Heavy Handed Response to Limits on Authority
The country of France was among those that felt action against the absolute power held by the papacy was necessary. France sought to limit the near absolute authority enjoyed by the church within her borders by enacting laws that subjugated the church to the laws of France. Seeing these laws as a direct threat toward the church, the bride of Christ, and the anointed of God, the church responded with a council in 1517 that reaffirmed the authority of the Pope and the Bishops of the Church (Gonzales 2014, 246–248). This response ensured the continued fraud and misuse of church office throughout Europe and further fueled the fires of the Reformation.

The End of the Feudal System
At the time of the Reformation, the leaders of the secular governments of Western Europe were watching the downfall of the feudal system, which had played an essential role in European economics and governance since the fall of the Roman Empire. Countries were forced to adapt to a new framework in order to conduct business and govern people. This move away from lording over people had a strong negative impact on the church, whose structure was built around the feudal system. Because of the church’s ties to and prosperity under the feudal system, the church had a vested interest in seeing the system remain in place. Many church officials were feudal lords in their own right and decided to use any means necessary to combat the torrent of change (Gonzales 2014, 272–274). The looming possibility of the collapse of their power, influence, and wealth further exacerbated and perpetuated the unethical offenses of the church leaders, forcing them further out of the graces of the people.

The Men who Shouldered the Burden
While the conditions were right for revolution of thought, the Reformation still required the leadership of men to spearhead change. Erasmus and Luther are two great figures of note during and around the time of the Reformation. These men sought to bring Christianity from the debauchery it had become back to a place that was more in line with the bible. 
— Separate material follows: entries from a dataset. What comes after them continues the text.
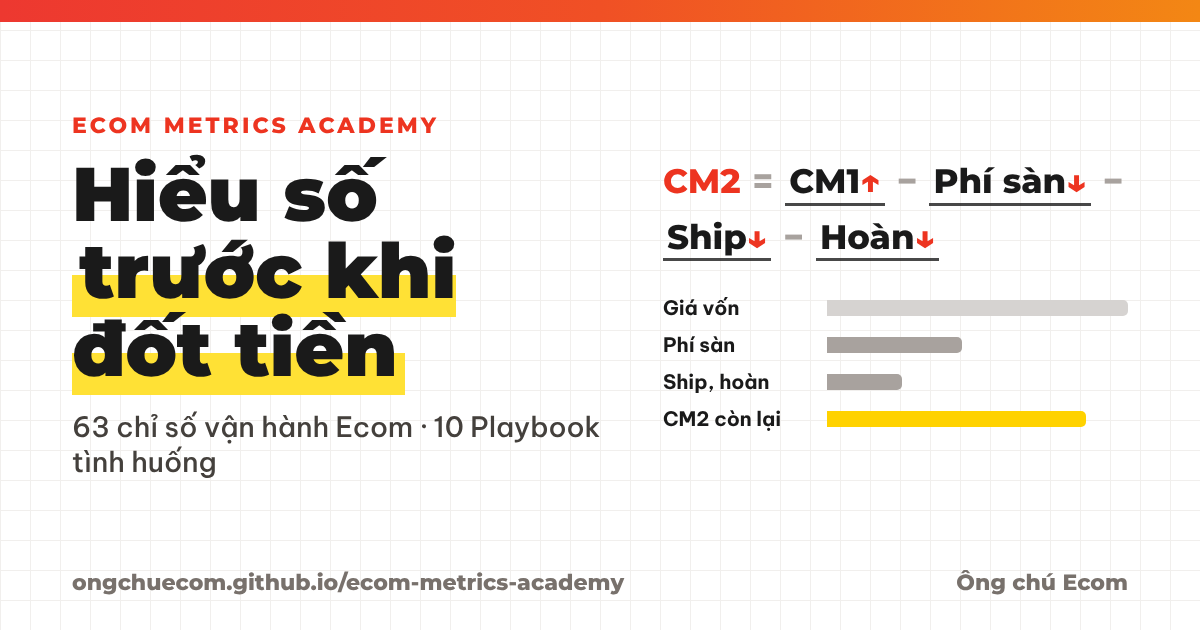
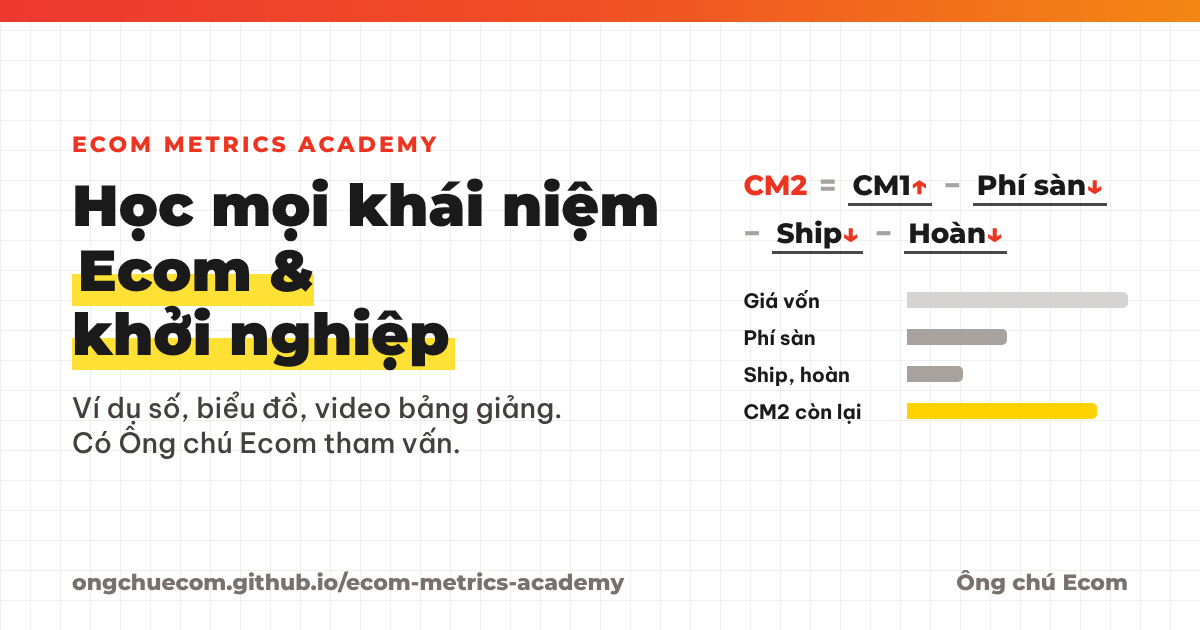
Trang chủ: định vị là nơi học mọi khái niệm Ecom và khởi nghiệp, có Ông chú Ecom tham vấn
- Chỉ số là mảng đầu tiên, kho khái niệm được thêm dần
- Dành cho ai: người khởi nghiệp, chủ shop đang vận hành, đội ngũ
- Cập nhật mô tả SEO, ảnh chia sẻ và dòng giới thiệu ở thanh bên

Claude-Session: https://claude.ai/code/session_01VjiKSVrxM6hFhmcFRpdeVG

Changed region(s): [[0.0617, 0.181, 0.9558, 0.754], [0.555, 0.4524, 0.9558, 0.6937]]

diff --git a/src/components/Home.jsx b/src/components/Home.jsx
@@ -62,11 +62,12 @@ export default function Home({ onSelectMetric, onOpenPlaybook, onOpenHealth, onS
         <div>
           <p className="eyebrow text-brand-600">Ecom Metrics Academy · Miễn phí</p>
           <h1 className="mt-2 font-display text-3xl font-black leading-tight text-ink sm:text-[2.6rem]">
-            Học đọc số để shop <span className="marker">có lãi thật</span>, không chỉ có doanh thu
+            Học mọi khái niệm Ecom và khởi nghiệp, <span className="marker">có Ông chú Ecom tham vấn</span>
           </h1>
           <p className="mt-4 max-w-xl text-[15px] leading-relaxed text-body">
-            Đây là nơi học <b>{nM} chỉ số vận hành Ecom</b> và <b>{nP} Playbook tình huống</b> cho chủ shop TikTok Shop, Shopee, Lazada và website.
-            Mỗi chỉ số có công thức, ví dụ số của shop Việt, video bảng giảng một phút và sơ đồ nó kéo theo những chỉ số nào. Viết theo văn phong sách Ecom Truyền Kỳ, nói thẳng, có số.
+            Làm Ecom và khởi nghiệp có cả trăm khái niệm phải hiểu đúng: lãi thật, dòng tiền, tồn kho, quảng cáo, đội ngũ, vận hành…
+            Ở đây mỗi khái niệm được giải thích bằng ví dụ số, biểu đồ và video bảng giảng, theo văn phong sách Ecom Truyền Kỳ: nói thẳng, có số, áp dụng được ngay.
+            Chỗ nào chưa thông thì hỏi thẳng Ông chú Ecom.
           </p>
           <div className="mt-5 flex flex-wrap gap-2">
             <button onClick={onOpenHealth} className="rounded-full bg-brand-600 px-5 py-2.5 font-display text-sm font-bold text-white hover:bg-brand-700">Khám sức khỏe shop →</button>
@@ -83,10 +84,11 @@ export default function Home({ onSelectMetric, onOpenPlaybook, onOpenHealth, onS
 
       {/* Có gì bên trong */}
       <section aria-labelledby="ben-trong">
-        <H2 id="ben-trong">Bên trong có gì</H2>
+        <H2 id="ben-trong">Đang có gì để học</H2>
+        <p className="-mt-1 mb-4 max-w-3xl text-sm leading-relaxed text-charcoal">Kho khái niệm được thêm dần, mảng đầu tiên là các chỉ số vận hành vì đó là chỗ nhiều shop mất tiền nhất. Các khái niệm mới được rút từ sách Ecom Truyền Kỳ và từ những bài viết hay, Ông chú Ecom duyệt rồi mới lên.</p>
         <dl className="grid gap-x-8 gap-y-5 sm:grid-cols-2 lg:grid-cols-4">
           {[
-            [nM, 'bài chỉ số', 'Từ giá vốn, phí sàn, CM1–CM3 tới ROAS hòa vốn, tồn kho, dòng tiền, đội ngũ. Đi theo 7 khâu của một shop.'],
+            [nM, 'khái niệm chỉ số', 'Từ giá vốn, phí sàn, CM1–CM3 tới ROAS hòa vốn, tồn kho, dòng tiền, đội ngũ. Đi theo 7 khâu của một doanh nghiệp Ecom.'],
             [nP, 'Playbook tình huống', 'Doanh thu cao mà không lãi, lãi trên giấy mà hết tiền, vít Ads khi nào… mỗi Playbook có case, sai lầm hay gặp và việc cần làm.'],
             ['1', 'bản khám sức khỏe shop', 'Điền P&L một tháng, nhận chẩn đoán từng tầng lãi và Playbook nên đọc trước.'],
             ['10', 'bài tập chẩn đoán', 'Bệnh án shop thật, tự tính và tự quyết, sai thì có gợi ý.'],
@@ -104,9 +106,9 @@ export default function Home({ onSelectMetric, onOpenPlaybook, onOpenHealth, onS
         <H2 id="danh-cho-ai">Dành cho ai</H2>
         <ul className="grid gap-3 sm:grid-cols-3">
           {[
-            ['Chủ shop, founder', 'Doanh thu đều mà cuối tháng không thấy tiền. Cần biết tiền rò ở tầng nào và sửa chỗ nào trước.'],
-            ['Team Ads, vận hành, kế toán', 'Cần chung một cách tính: ROAS bao nhiêu thì hòa vốn, đơn hoàn tốn bao nhiêu, tiền kẹt ở đâu.'],
-            ['Người mới vào nghề', 'Đi theo lộ trình 10 bài, mỗi bài năm phút đọc, có ví dụ số để tự tính lại.'],
+            ['Người đang khởi nghiệp', 'Mới bắt đầu hoặc sắp bắt đầu làm Ecom. Cần hiểu đúng khái niệm trước khi bỏ tiền, khỏi phải trả học phí bằng tiền thật.'],
+            ['Chủ shop, founder đang vận hành', 'Doanh thu đều mà cuối tháng không thấy tiền, bộ máy phình ra, tiền kẹt. Cần biết vấn đề nằm ở đâu và sửa chỗ nào trước.'],
+            ['Đội ngũ và người mới vào nghề', 'Team Ads, vận hành, kế toán cần chung một cách hiểu và cách tính. Người mới đi theo lộ trình, mỗi bài năm phút đọc.'],
           ].map(([t, d]) => (
             <li key={t} className="rounded-2xl bg-stone-50 p-4">
               <p className="font-display font-extrabold text-ink">{t}</p>
@@ -131,9 +133,9 @@ export default function Home({ onSelectMetric, onOpenPlaybook, onOpenHealth, onS
             <ul className="mt-4 space-y-2 text-sm leading-relaxed text-body">
               <li className="flex gap-2"><span className="mt-2 h-1.5 w-1.5 shrink-0 rounded-full bg-brand-500" />Làm online và digital marketing từ 2008, từng là co-founder một công ty digital hơn 100 người.</li>
               <li className="flex gap-2"><span className="mt-2 h-1.5 w-1.5 shrink-0 rounded-full bg-brand-500" />Ba năm gần đây làm việc cùng khoảng 50 công ty Ecom ở Hà Nội, Đà Nẵng, Sài Gòn, nói chuyện với hàng ngàn founder.</li>
-              <li className="flex gap-2"><span className="mt-2 h-1.5 w-1.5 shrink-0 rounded-full bg-brand-500" />Toàn bộ công thức và cách tính trên trang này đi theo sách Ecom Truyền Kỳ.</li>
+              <li className="flex gap-2"><span className="mt-2 h-1.5 w-1.5 shrink-0 rounded-full bg-brand-500" />Cách hiểu và cách tính trên trang này đi theo sách Ecom Truyền Kỳ.</li>
             </ul>
-            <p className="mt-4 text-sm leading-relaxed text-charcoal">Đọc bài mà vẫn chưa chắc số của shop mình đúng hay sai, cứ hỏi. Ông chú Ecom và đội A1demy trực tiếp trả lời.</p>
+            <p className="mt-4 text-sm leading-relaxed text-charcoal">Mỗi khái niệm trên trang đều qua tay Ông chú Ecom tham vấn. Đọc xong mà vẫn chưa chắc áp vào shop mình thế nào, cứ hỏi, Ông chú Ecom và đội A1demy trực tiếp trả lời.</p>
           </div>
 
           <div>
@@ -219,7 +221,8 @@ export default function Home({ onSelectMetric, onOpenPlaybook, onOpenHealth, onS
           {[
             ['Có mất phí không?', 'Không. Toàn bộ bài đọc, video, Playbook và công cụ khám sức khỏe đều miễn phí.'],
             ['Số trong ví dụ lấy ở đâu?', 'Là số minh họa dựng theo shop Việt điển hình, phép tính đều khớp. Số tham khảo chỉ để định hướng, mỗi ngành hàng sẽ khác.'],
-            ['Dùng cho TikTok Shop hay Shopee?', 'Cả hai, và cả website, Lazada. Công thức dùng chung, chỉ cần thay phí sàn, phí ship của kênh mình vào.'],
+            ['Chỉ có chỉ số thôi à?', 'Chỉ số là mảng đầu tiên. Kho khái niệm Ecom và khởi nghiệp được thêm dần từ sách Ecom Truyền Kỳ và những bài viết hay, khái niệm nào cũng có ví dụ số.'],
+            ['Bán kênh nào cũng dùng được?', 'Được. TikTok Shop, Shopee, Lazada hay website đều dùng chung cách hiểu; phần tính toán chỉ cần thay phí sàn, phí ship của kênh mình.'],
             ['Ai viết bài?', 'Ông chú Ecom biên soạn theo sách Ecom Truyền Kỳ, có AI hỗ trợ dựng ví dụ, biểu đồ và video. Bài mới chưa duyệt mang nhãn “Mới · đang duyệt”.'],
           ].map(([q, a]) => (
             <div key={q}>

diff --git a/index.html b/index.html
@@ -8,7 +8,7 @@
     <link rel="preconnect" href="https://fonts.gstatic.com" crossorigin />
     <link href="https://fonts.googleapis.com/css2?family=Be+Vietnam+Pro:wght@400;500;600;700&family=Montserrat:wght@600;700;800;900&display=swap" rel="stylesheet" />
     <meta name="theme-color" content="#FFDF38" />
-    <meta name="description" content="Học miễn phí 63 chỉ số vận hành Ecom và 10 Playbook tình huống cho chủ shop TikTok Shop, Shopee, website. Ông chú Ecom và đội A1demy giải đáp qua Zalo." />
+    <meta name="description" content="Học miễn phí mọi khái niệm Ecom và khởi nghiệp bằng ví dụ số, biểu đồ, video bảng giảng, theo sách Ecom Truyền Kỳ. Có Ông chú Ecom tham vấn và giải đáp." />
   </head>
   <body>
     <div id="root"></div>

diff --git a/src/App.jsx b/src/App.jsx
@@ -53,7 +53,7 @@ function Brand({ compact = false, onHome }) {
   return (
     <a href={href({ type: 'home' })} onClick={(e) => { e.preventDefault(); onHome() }} className="block leading-tight text-white">
       <p className="font-display text-[15px] font-black">Ecom Metrics Academy</p>
-      {!compact && <p className="text-xs text-white/85">Hiểu số trước khi đốt tiền</p>}
+      {!compact && <p className="text-xs text-white/85">Khái niệm Ecom &amp; khởi nghiệp</p>}
     </a>
   )
 }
Erasmus saw the need to reform the church and placed high value in obedience to the teachings and commandments of Jesus Christ, claiming these teachings were not simply for those who were of a monastic order, but for every child of God (Gonzales 2014, 363–364).
            Erasmus sought a reformation of customs and actions, emphasizing the need for moderation and decency. He desired that the ideas and spiritual growth would come from study, reflection, and prayer (Gonzales 2014, 370–372). Erasmus was intelligent and widely respected and used his widespread influence to further the crusade for reform.
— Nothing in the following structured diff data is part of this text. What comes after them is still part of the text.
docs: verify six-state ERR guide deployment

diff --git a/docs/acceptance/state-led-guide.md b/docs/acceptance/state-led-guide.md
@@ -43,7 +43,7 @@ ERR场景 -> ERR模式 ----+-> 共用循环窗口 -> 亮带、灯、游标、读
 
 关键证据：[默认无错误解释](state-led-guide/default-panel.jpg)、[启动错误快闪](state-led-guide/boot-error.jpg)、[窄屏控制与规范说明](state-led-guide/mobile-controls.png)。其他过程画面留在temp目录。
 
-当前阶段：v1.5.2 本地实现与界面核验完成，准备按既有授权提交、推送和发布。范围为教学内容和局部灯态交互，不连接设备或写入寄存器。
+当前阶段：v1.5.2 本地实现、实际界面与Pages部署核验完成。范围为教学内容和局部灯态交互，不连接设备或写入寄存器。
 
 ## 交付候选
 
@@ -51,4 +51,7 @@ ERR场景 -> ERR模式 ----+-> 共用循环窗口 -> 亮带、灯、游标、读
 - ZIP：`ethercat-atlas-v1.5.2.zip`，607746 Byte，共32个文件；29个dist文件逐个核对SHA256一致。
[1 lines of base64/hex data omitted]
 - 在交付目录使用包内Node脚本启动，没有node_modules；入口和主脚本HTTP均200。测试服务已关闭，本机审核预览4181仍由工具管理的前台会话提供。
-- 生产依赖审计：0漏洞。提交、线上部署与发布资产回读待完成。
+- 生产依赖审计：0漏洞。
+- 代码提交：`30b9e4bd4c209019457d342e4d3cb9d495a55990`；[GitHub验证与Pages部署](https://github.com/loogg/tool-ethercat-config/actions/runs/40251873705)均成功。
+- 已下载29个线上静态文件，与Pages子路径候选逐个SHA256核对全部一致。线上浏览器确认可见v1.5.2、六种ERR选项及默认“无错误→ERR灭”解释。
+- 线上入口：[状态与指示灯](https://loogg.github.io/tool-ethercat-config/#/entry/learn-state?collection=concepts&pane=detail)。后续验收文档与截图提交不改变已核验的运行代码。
Luther's part in the reformation cannot be understated. Although he was somewhat slow to begin to fight for change in earnest, once he became convinced that God had intended him to strike out at the heart of corruption, he moved will great force and tenacity (Gonzales 2014, 405). Luther spoke out utilizing the printing press to disseminate information as well as speaking words and reason. Luther’s platform of the public undermined the insistence of the church and eventually, the knowledge he made readily available to all who would listen turned the tide of power.

Evidence suggests that God had been setting up the Reformation for many years in advance. The time was perfect, the people were ready, and the societies were in need of change. Along with many others, Luther and Erasmus laid the groundwork for modern Christianity, the Holiness revivals of the 17th and 18th centuries, and eventually the Oneness Pentecostal movements.
             The culmination of such diverse events and cultural upheaval could only have been ordained and orchestrated by an omniscient God. Although these men most probably lacked the complete fulfillment of the Acts 2 experience, many of those who rally to the Acts 2 banner today owe these great men a debt of gratitude for the gumption showed in standing in defiance to spiritual authority gone amuck.


Gonzales, Justo L., 2014, The Story of Christianity:Volume 2: The Reformation to the Present Day. Kindle. Harper Collins.